KNOX COUNTY, Tenn. (WVLT) - Summer is the perfect time to enjoy our lakes and water activities. But keeping those waterways clean of bacteria is a costly and daunting task.
The Fort Loudoun Lake Association tries to ensure cleanliness by testing for bacteria like E. Coli - but this year, there's a lack of funding.
Julie Costner with the association says she hopes to get money for the tests soon after a recent E. Coli outbreak in Northeast Tennessee of 10 confirmed cases. While none of the cases has a common link, according to health officials, the outbreak may be from food or swimming in recreational waters.
"We are almost a watchdog for Fort Loudoun Lake," said Costner. "We normally test in the spring and fall. This year, we are in the midst of looking for funding to be able to continue to test because we do keep records of where we test and that's something we want to maintain."
Steve Cauthen, who used to spend time on Fort Loudoun with his boat, now comes to enjoy the scenery.
"It's somewhere to come sun and take a little dip and relax," Cauthen said.
He's always been impressed with how clean the lake has been and has always felt safe with his family.
Costner says testing is essential to keep the lake clean - and avoid the potentially-deadly E.Coli.
Dr. Martha Buchanan with the Knox County Health Department says it's the toxins from E. Coli that can cause severe illness or even death.
"It is truly nasty. Very crampy illness," explains Dr. Buchanan. "People describe very significant cramping and the bloody diarrhea they have."
Dr. Buchanan says to avoid E. Coli you should:
- Wash hands properly for 20 seconds
- Cook meats fully - especially ground beef
- Wash fruits and vegetables
- And don't drink from recreational waters
"If you have runoff from the cow pasture into the lake or pool or somebody drinks the water, it just takes a few organisms to get into your GI track," she said.
Cauthen says he hopes the Fort Loudoun Lake Association will find money to test for E. Coli and other bacteria. And so does Costner.
"We want this commnity to be safe and feel secure when they're on the water," Costner said.
Health officials say you are more likely to get E. Coli from contaminated food than from swimming.
The outbreak in Northeast Tennessee is not at all related to an outbreak in Germany in which 22 people have died and hundreds have been sickened. There was also a confirmed death due to E. Coli of a two-year-old Virginia girl; however, investigators have not found a link to her and the cases in Northeast Tennessee.

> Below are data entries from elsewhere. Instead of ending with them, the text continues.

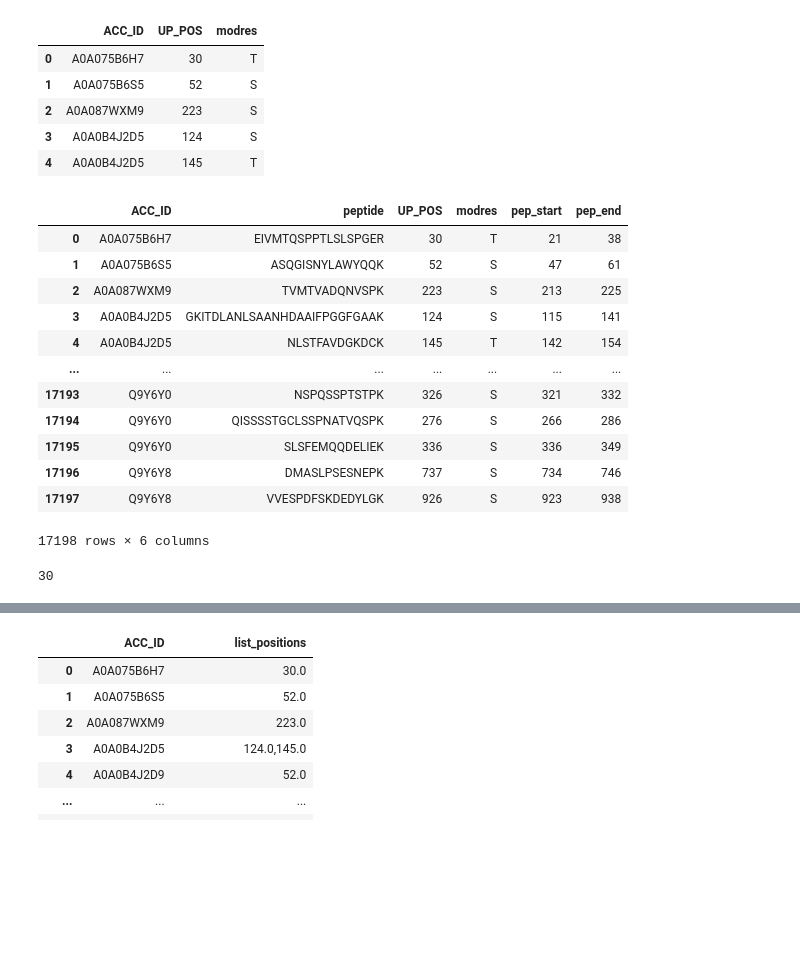
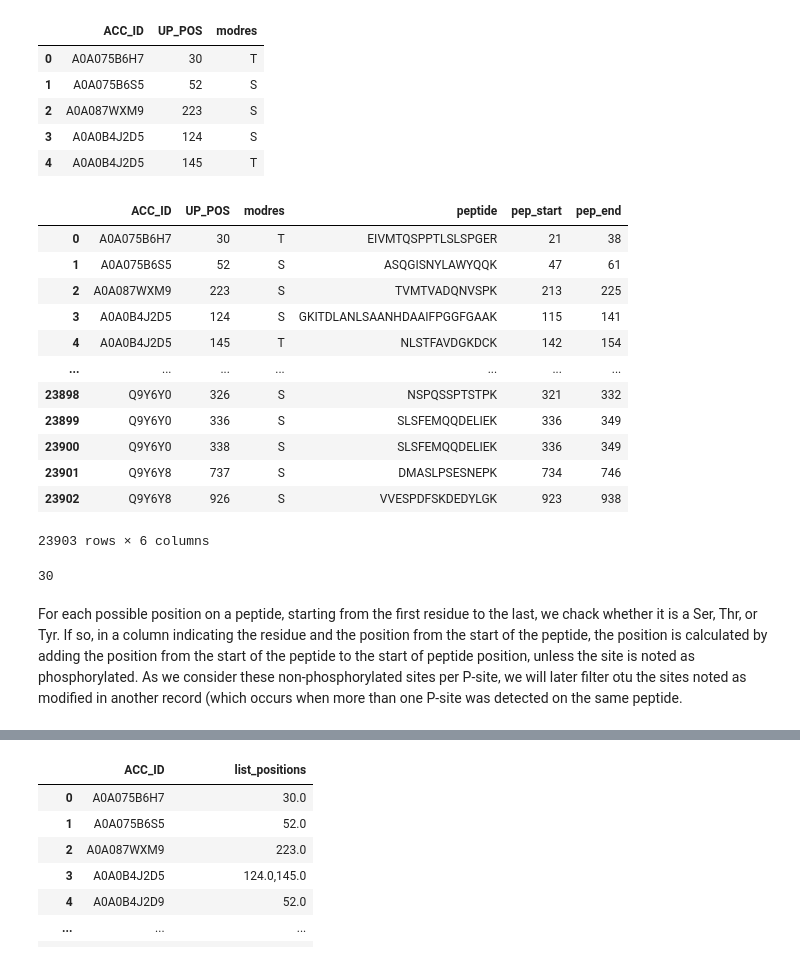
Before and after one commit to Hanne-Devos/Master_thesis, a Jupyter notebook: WP2/WP2 mutational analysis_TCGA.ipynb, the cells around one changed output, grey strips where cells are left out. Saved outputs shown, nothing was run; the diff lists cells and outputs as text; code cells hidden in the pictures; blank space fills up the shorter version.

```diff
--- a/WP2/WP2 mutational analysis_TCGA.ipynb
+++ b/WP2/WP2 mutational analysis_TCGA.ipynb
@@ -1350,28 +1374,29 @@ data_P.head()
 # %%
 data_nonP = data.groupby(["ACC_ID", "UP_POS", "modres"], as_index=False).agg({"peptide": lambda x: max(x, key=len),
                                                                        "pep_start": lambda x: min(x), "pep_end": lambda x: max(x)})
-data_nonP = data_nonP.groupby(["ACC_ID", "peptide"], as_index=False).agg({"UP_POS": "first", "modres": "first",
-                                                                 "pep_start": lambda x: min(x), "pep_end": lambda x: max(x)})
+
 data_nonP
 # %% [output]
-|  | ACC_ID | peptide | UP_POS | modres | pep_start | pep_end |
-| 0 | A0A075B6H7 | EIVMTQSPPTLSLSPGER | 30 | T | 21 | 38 |
-| 1 | A0A075B6S5 | ASQGISNYLAWYQQK | 52 | S | 47 | 61 |
-| 2 | A0A087WXM9 | TVMTVADQNVSPK | 223 | S | 213 | 225 |
-| 3 | A0A0B4J2D5 | GKITDLANLSAANHDAAIFPGGFGAAK | 124 | S | 115 | 141 |
-| 4 | A0A0B4J2D5 | NLSTFAVDGKDCK | 145 | T | 142 | 154 |
+|  | ACC_ID | UP_POS | modres | peptide | pep_start | pep_end |
+| 0 | A0A075B6H7 | 30 | T | EIVMTQSPPTLSLSPGER | 21 | 38 |
+| 1 | A0A075B6S5 | 52 | S | ASQGISNYLAWYQQK | 47 | 61 |
+| 2 | A0A087WXM9 | 223 | S | TVMTVADQNVSPK | 213 | 225 |
+| 3 | A0A0B4J2D5 | 124 | S | GKITDLANLSAANHDAAIFPGGFGAAK | 115 | 141 |
+| 4 | A0A0B4J2D5 | 145 | T | NLSTFAVDGKDCK | 142 | 154 |
 | ... | ... | ... | ... | ... | ... | ... |
-| 17193 | Q9Y6Y0 | NSPQSSPTSTPK | 326 | S | 321 | 332 |
-| 17194 | Q9Y6Y0 | QISSSSTGCLSSPNATVQSPK | 276 | S | 266 | 286 |
-| 17195 | Q9Y6Y0 | SLSFEMQQDELIEK | 336 | S | 336 | 349 |
-| 17196 | Q9Y6Y8 | DMASLPSESNEPK | 737 | S | 734 | 746 |
-| 17197 | Q9Y6Y8 | VVESPDFSKDEDYLGK | 926 | S | 923 | 938 |
+| 23898 | Q9Y6Y0 | 326 | S | NSPQSSPTSTPK | 321 | 332 |
+| 23899 | Q9Y6Y0 | 336 | S | SLSFEMQQDELIEK | 336 | 349 |
+| 23900 | Q9Y6Y0 | 338 | S | SLSFEMQQDELIEK | 336 | 349 |
+| 23901 | Q9Y6Y8 | 737 | S | DMASLPSESNEPK | 734 | 746 |
+| 23902 | Q9Y6Y8 | 926 | S | VVESPDFSKDEDYLGK | 923 | 938 |
-17198 rows × 6 columns
+23903 rows × 6 columns
 # %%
 data_nonP["length"] = data_nonP["peptide"].str.len()
 data_nonP["length"].max()
 # %% [output]
 30
+# %% [markdown]
+For each possible position on a peptide, starting from the first residue to the last, we chack whether it is a Ser, Thr, or Tyr. If so, in a column indicating the residue and the position from the start of the peptide, the position is calculated by adding the position from the start of the peptide to the start of peptide position, unless the site is noted as phosphorylated. As we consider these non-phosphorylated sites per P-site, we will later filter otu the sites noted as modified in another record (which occurs when more than one P-site was detected on the same peptide.
 # %%
 list_S = []
 list_T = []
```
Also changed, not shown: parts of 80 cells of this notebook.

The Tennessee Department of Environment and Conservation does water quality and fish tissue sampling in waterways. A department spokesperson says TDEC does test for E. Coli and there have been positive results from some waterways. There is a list of streams they advise people to avoid.
To see the list, click on the link.